**RECORDS TO PROCESS:**

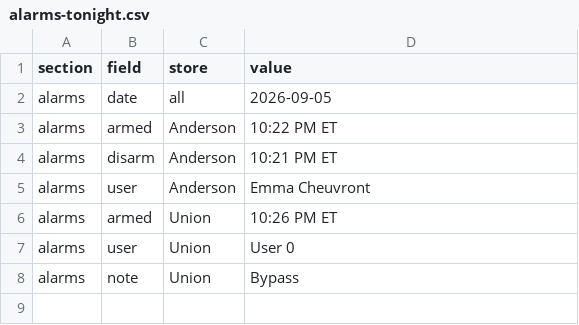
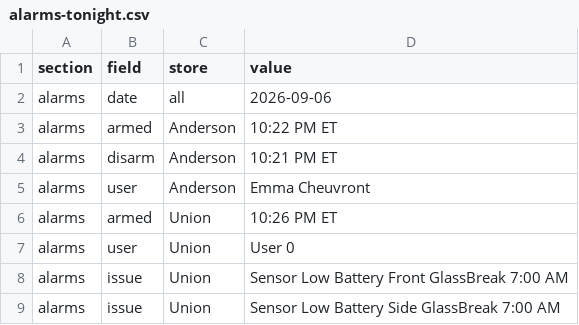
Before and after one commit to SCDashboard/DailyUploads, a CSV file: alarms-tonight.csv, drawn as a sheet.

Commit message:
alarms-issues Union low battery 9/6 7am

```diff
--- a/alarms-tonight.csv
+++ b/alarms-tonight.csv
@@ -1,3 +1,3 @@
 section,field,store,value
-alarms,date,all,2026-09-05
+alarms,date,all,2026-09-06
 alarms,armed,Anderson,10:22 PM ET
@@ -7,2 +7,3 @@ alarms,armed,Union,10:26 PM ET
 alarms,user,Union,User 0
-alarms,note,Union,Bypass
+alarms,issue,Union,Sensor Low Battery Front GlassBreak 7:00 AM
+alarms,issue,Union,Sensor Low Battery Side GlassBreak 7:00 AM
```
Also changed, not shown: 1 other file.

**TASK ITEM:** For the word "file", return every line of the records that holds it.

**WRITTEN REPLY:**
Before and after one commit to SCDashboard/DailyUploads, a CSV file: alarms-tonight.csv, drawn as a sheet.
Also changed, not shown: 1 other file.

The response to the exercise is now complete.